RIPAS integrates Aimsun microsimulation and SPEKTR controllers

Client: RIPAS (Разработка и производство автоматизированных систем, Automated Systems Design and Manufacture) Brief: Integrate Aimsun microsimulation and SPEKTR traffic controllers and traffic management system (developed by RIPAS) to allow on-the-spot projection of adaptive controls onto real-life networks.

In answer to the high demand for network development in Russia, RIPAS has developed a tool that can clearly demonstrate future possibilities to traffic engineers and potential investors and developers: the PIC Program Interface Controller. The PIC is a kind of visionary tool that links Aimsun modelling software with the SPEKTR road traffic controller and the ITS SPEKTR (the control centre).

PIC is an internal development at RIPAS and is currently not externally marketed but used principally as a training tool in universities, to test and adapt models and also for promotional purposes, to show what the SPEKTR controllers and Aimsun are capable of. The interface between the software and the controller means that hardware and software modelling is carried out in real time.
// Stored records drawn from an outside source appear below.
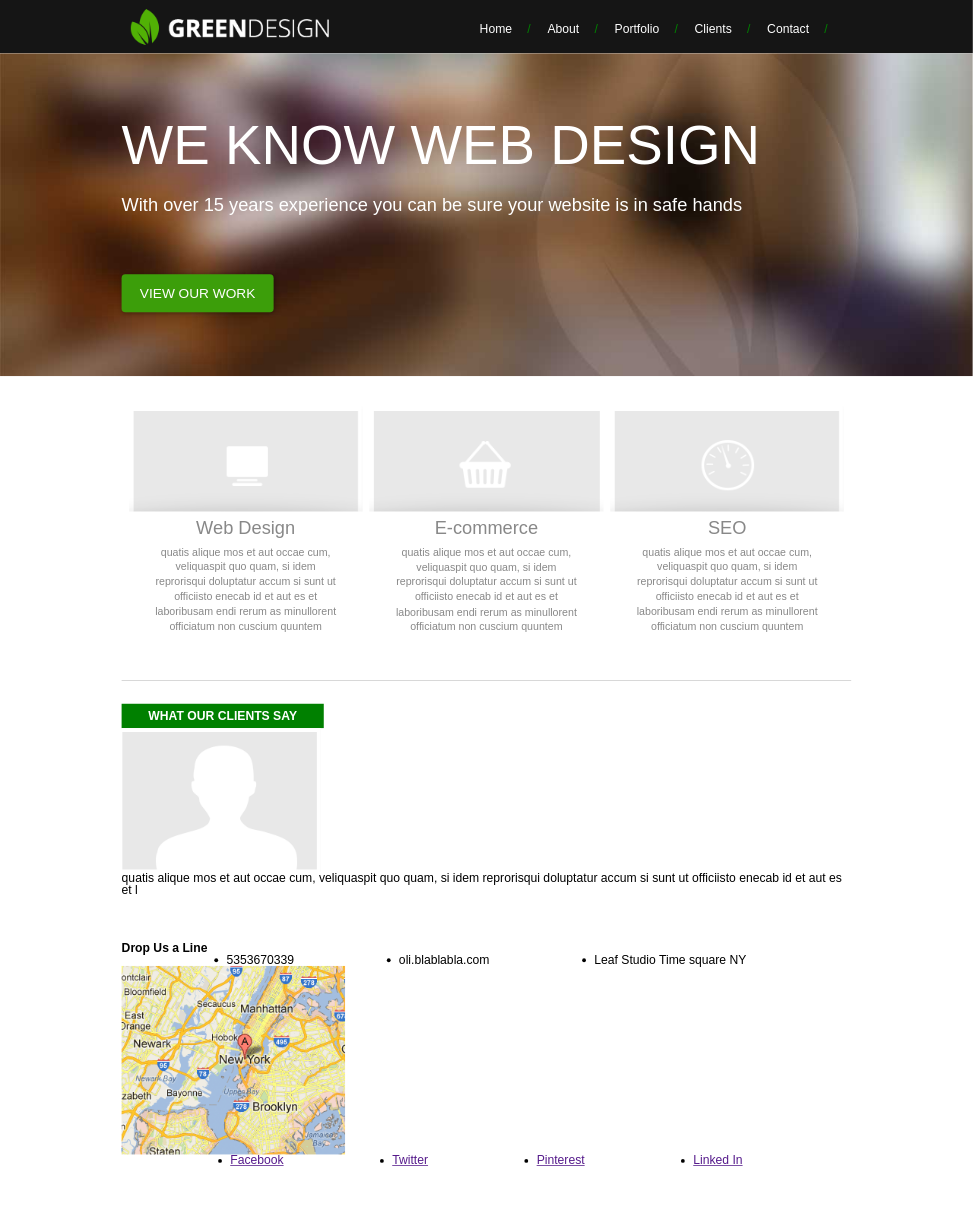
Repository: Piterwk1/psd-to-html
Page: website/index.html
These files come from the project's save history. The page is drawn as it stood at one moment and after the next save; the edit follows.
The browser window is 1280 px wide. The pictures show the whole page, at 76% of full size.

Above is the page before, as saved 2021-09-14 21:33:06.

### website/index.html
<html lang="en">

<head>
    <meta charset="UTF-8">
    <meta http-equiv="X-UA-Compatible" content="IE=edge">
    <meta name="viewport" content="width=device-width, initial-scale=1.0">
    <title>Green Design</title>
    <link rel="stylesheet" href="style.css">
</head>

<body>
    <header>
        <div class="wrapper">
            <h1 id="logo">Green Design</h1>
            <nav>
                <h2>Main Navigation</h2>
                <ul>
                    <li><a href="">Home</a><span>/</span></li>
                    <li><a href="">About</a><span>/</span></li>
                    <li><a href="">Portfolio</a><span>/</span></li>
                    <li><a href="">Clients</a><span>/</span></li>
                    <li><a href="">Contact</a><span>/</span></li>
                </ul>
            </nav>
        </div>
    </header>
    <div id="lead-banner">
        <img src="images/Baner.jpg" alt="main banner">
        <div class="banner-overlay">
            <div class="wrapper">
                <div class="banner-title">We know web Design</div>
                <p>With over 15 years experience you can be sure your website is in safe hands</p>
                <a href="">View our work</a>
            </div>
        </div>
    </div>
    <div id="main-content">

        <div class="wrapper">

            <section id="points-of-sale">
                <h2>Point of Sale</h2>
                <ul>
                    <li>
                        <img src="images/cs1.png" alt="Web Design">
                        <h3>Web Design</h3>
                        <p>quatis alique mos et aut occae cum, veliquaspit quo quam, si idem reprorisqui doluptatur
                            accum si
                            sunt ut officiisto enecab id et aut es et laboribusam endi rerum as minullorent officiatum
                            non
                            cuscium quuntem</p>
                    </li>
                    <li>
                        <img src="images/cs2.png" alt="E-commerce">
                        <h3>E-commerce</h3>
                        <p>quatis alique mos et aut occae cum, veliquaspit quo quam, si idem reprorisqui doluptatur
                            accum si
                            sunt ut officiisto enecab id et aut es et laboribusam endi rerum as minullorent officiatum
                            non
                            cuscium quuntem</p>
                    </li>
                    <li>
                        <img src="images/cs3.png" alt="SEO">
                        <h3>SEO</h3>
                        <p>quatis alique mos et aut occae cum, veliquaspit quo quam, si idem reprorisqui doluptatur
                            accum si
                            sunt ut officiisto enecab id et aut es et laboribusam endi rerum as minullorent officiatum
                            non
                            cuscium quuntem</p>
                    </li>
                </ul>
            </section>
            <section id="clients">
                <h2>What Our Clients Say</h2>
                <img src="images/head.png" alt="head">
                <!-- <img src="images/quotes.png" alt="quotes"> -->
                <blockquote>quatis alique mos et aut occae cum, veliquaspit quo quam, si idem reprorisqui doluptatur
                    accum
                    si sunt ut officiisto enecab id et aut es et l</blockquote>
            </section>
            <section id="contact">
                <h2>Drop Us a Line</h2>
                <ul id="contact-methods">
                    <li>5353670339</li>
                    <li>oli.blablabla.com</li>
                    <li>
                        <span>Leaf Studio</span>
                        <span>Time square</span>
                        <span>NY</span>
                    </li>
                </ul>
                <img src="images/map.png" alt="map">
                <ul id="social-map">
                    <li class="facebook"><a href="">Facebook</a></li>
                    <li class="twitter"><a href="">Twitter</a></li>
                    <li class="pinterest"><a href="">Pinterest</a></li>
                    <li class="linked-in"><a href="">Linked In</a></li>
                </ul>
            </section>
        </div>
    </div>
</body>

</html>

### website/style.css
html,
body,
div,
span,
object,
iframe,
h1,
h2,
h3,
h4,
h5,
h6,
p,
blockquote,
pre,
abbr,
address,
cite,
code,
del,
dfn,
em,
img,
ins,
kbd,
q,
samp,
small,
strong,
sub,
sup,
var,
b,
i,
dl,
dt,
dd,
ol,
ul,
li,
fieldset,
form,
label,
legend,
table,
caption,
tbody,
tfoot,
thead,
tr,
th,
td,
article,
aside,
canvas,
details,
figcaption,
figure,
footer,
header,
hgroup,
menu,
nav,
section,
summary,
time,
mark,
audio,
video {
  margin: 0;
  padding: 0;
  border: 0;
  outline: 0;
  font-size: 100%;
  vertical-align: baseline;
  background: transparent;
  font-family: arial;
}

body {
  line-height: 1;
}

article,
aside,
details,
figcaption,
figure,
footer,
header,
hgroup,
menu,
nav,
section {
  display: block;
}

nav ul {
  list-style: none;
}

blockquote,
q {
  quotes: none;
}

blockquote:before,
blockquote:after,
q:before,
q:after {
  content: "";
  content: none;
}

a {
  margin: 0;
  padding: 0;
  font-size: 100%;
  vertical-align: baseline;
  background: transparent;
}

/* change colours to suit your needs */
ins {
  background-color: #ff9;
  color: #000;
  text-decoration: none;
}

/* change colours to suit your needs */
mark {
  background-color: #ff9;
  color: #000;
  font-style: italic;
  font-weight: bold;
}

del {
  text-decoration: line-through;
}

abbr[title],
dfn[title] {
  border-bottom: 1px dotted;
  cursor: help;
}

table {
  border-collapse: collapse;
  border-spacing: 0;
}

/* change border colour to suit your needs */
hr {
  display: block;
  height: 1px;
  border: 0;
  border-top: 1px solid #cccccc;
  margin: 1em 0;
  padding: 0;
}

input,
select {
  vertical-align: middle;
}

header div {
  display: flex;
  justify-content: space-between;
  width: 100%;
  max-width: 960px;
  margin: 0 auto;
}

.wrapper {
  width: 100%;
  max-width: 960px;
  margin: 0 auto;
}

header {
  background: #151515;
}

#logo {
  background: url(images/Logo.png) no-repeat;
  height: 70px;
  width: 280px;
  text-indent: -100000px;
}

header nav {
  margin-top: 30px;
  margin-right: 20px;
  width: 50%;
}

header nav h2 {
  height: 0;
  text-indent: -100000px;
}
header nav a {
  color: #fff;
  text-decoration: none;
  font-family: arial;
}

header nav ul {
  display: flex;
  justify-content: space-around;
}

header nav span {
  color: green;
  margin-left: 20px;
}

#lead-banner img {
  width: 100%;
}

#lead-banner {
  max-height: 440px;
  overflow: hidden;
  position: relative;
}

.banner-overlay {
  position: absolute;
  top: 20%;
  width: 100%;
}

.banner-title {
  color: #fff;
  text-transform: uppercase;
  font-size: 72px;
}

#lead-banner p {
  color: #fff;
  font-size: 24px;
  min-width: 600px;
  margin-top: 30px;
}

#lead-banner a {
  color: #fff;
  display: block;
  width: 200px;
  font-size: 18px;
  text-align: center;
  padding: 16px 0;
  text-decoration: none;
  text-transform: uppercase;
  border-radius: 5px;
  margin-top: 80px;
  box-shadow: 1px 1px 6px rgba(0, 0, 0, 0.4);

  /* Permalink - use to edit and share this gradient: https://colorzilla.com/gradient-editor/#3c9e0a+0,3c9e0a+100 */
  background: #3c9e0a; /* Old browsers */
  background: -moz-linear-gradient(
    top,
    #3c9e0a 0%,
    #3c9e0a 100%
  ); /* FF3.6-15 */
  background: -webkit-linear-gradient(
    top,
    #3c9e0a 0%,
    #3c9e0a 100%
  ); /* Chrome10-25,Safari5.1-6 */
  background: linear-gradient(
    to bottom,
    #3c9e0a 0%,
    #3c9e0a 100%
  ); /* W3C, IE10+, FF16+, Chrome26+, Opera12+, Safari7+ */
  filter: progid:DXImageTransform.Microsoft.gradient( startColorstr='#3c9e0a', endColorstr='#3c9e0a',GradientType=0 ); /* IE6-9 */
}

section {
    margin: 40px 0 60px;
}

section#points-of-sale ul {
    list-style: none;
}

#points-of-sale h2 {
    height: 0;
    text-indent: -10000px;
}

section ul {
    display: flex;
    justify-content: space-evenly;
}

#points-of-sale li {
    width: 32%;
}

#points-of-sale li img {
    width: 100%;
}

#points-of-sale li h3 {

    text-align: center;
    color:  #888;
    font-size: 24px;
    font-weight: normal;
    margin: 10px  10px;
}

#points-of-sale p {
    text-align: center;
    width: 80%;
    margin: 0 10%;
    font-size: 14px;
    color: #888;
    line-height: 1.4em;
}

#clients {
    border-top: 1px solid #ccc;
    padding-top: 30px;
}

#clients h2{
background: green;
color: #fff;
padding: 8px;
text-align: center;
width: 250px;
text-transform: uppercase;
}

After the next save:
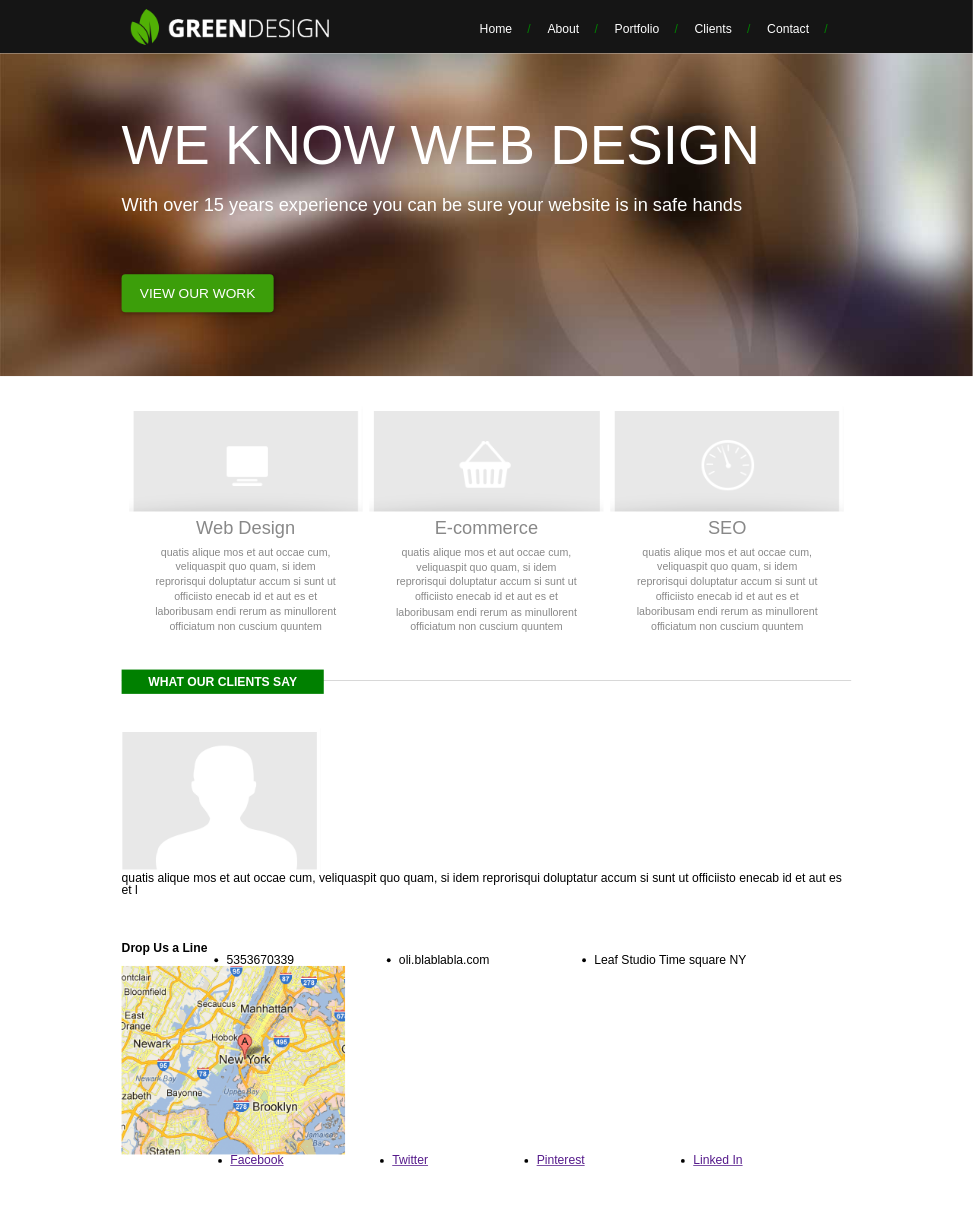
Saved 40 s later.
--- a/website/style.css
+++ b/website/style.css
@@ -334,4 +334,6 @@ padding: 8px;
 text-align: center;
 width: 250px;
 text-transform: uppercase;
-}
+position: relative;
+top: -45px;
+}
This simulation allows the specialist to fine-tune adaptive algorithms using the real controller, setting the position of transport detectors, duration of phases and other parameters. Through this link, practitioners can carry out tests of the RTC in real modes from their office desk.

Modelled intersection with real TLC connected

The PIC

Method

The technical team at RIPAS wrote a software module for Aimsun and developed a hardware module for the TLC (traffic light controller). Aimsun is connected to the SPEKTR TLC via the USB RS232 engineering control interface for detector data transmission. The controller is also connected to the PC via RS232 to read the state of the TLC signal group along with other parameters, and is connected via Ethernet to the control centre.

When the vehicles in the Aimsun simulated street network interact with the transport detector in the model using PIC, this signal transmits to the TLC detector board. The TLC believes that it is triggered by physical detectors and the state of the current signal group and the results of processing are sent back into Aimsun.

The controller works on the same time-scale as the Aimsun model: switch the time range and the controller will switch to the same one; stop the model and the controller’s clock will stop too. Similarly, switching the controller’s settings in the control centre effects the same changes in the Aimsun model. It is as close as it gets to the real environment.

Conclusions

PIC is a useful training platform as it allows operators to explore all the features of traffic control with simulated vehicles. Students use PIC for free at the Saint-Petersburg State University of Architecture and Civil Engineering to carry out studies, test algorithms and perform test runs with controllers. PIC is also useful for establishing coordination plans which is sometimes difficult in adaptive mode. PIC allows the user to coordinate the plans, which will be tested and refined before use in the real world.

A number of companies and research institutes are developing advanced adaptive control algorithms. The integration of SPEKTR and Aimsun allows project developers to test the effectiveness of current algorithms and compare them with more innovative algorithmic pilots. This integration exemplifies what Aimsun is all about: openness and possibility.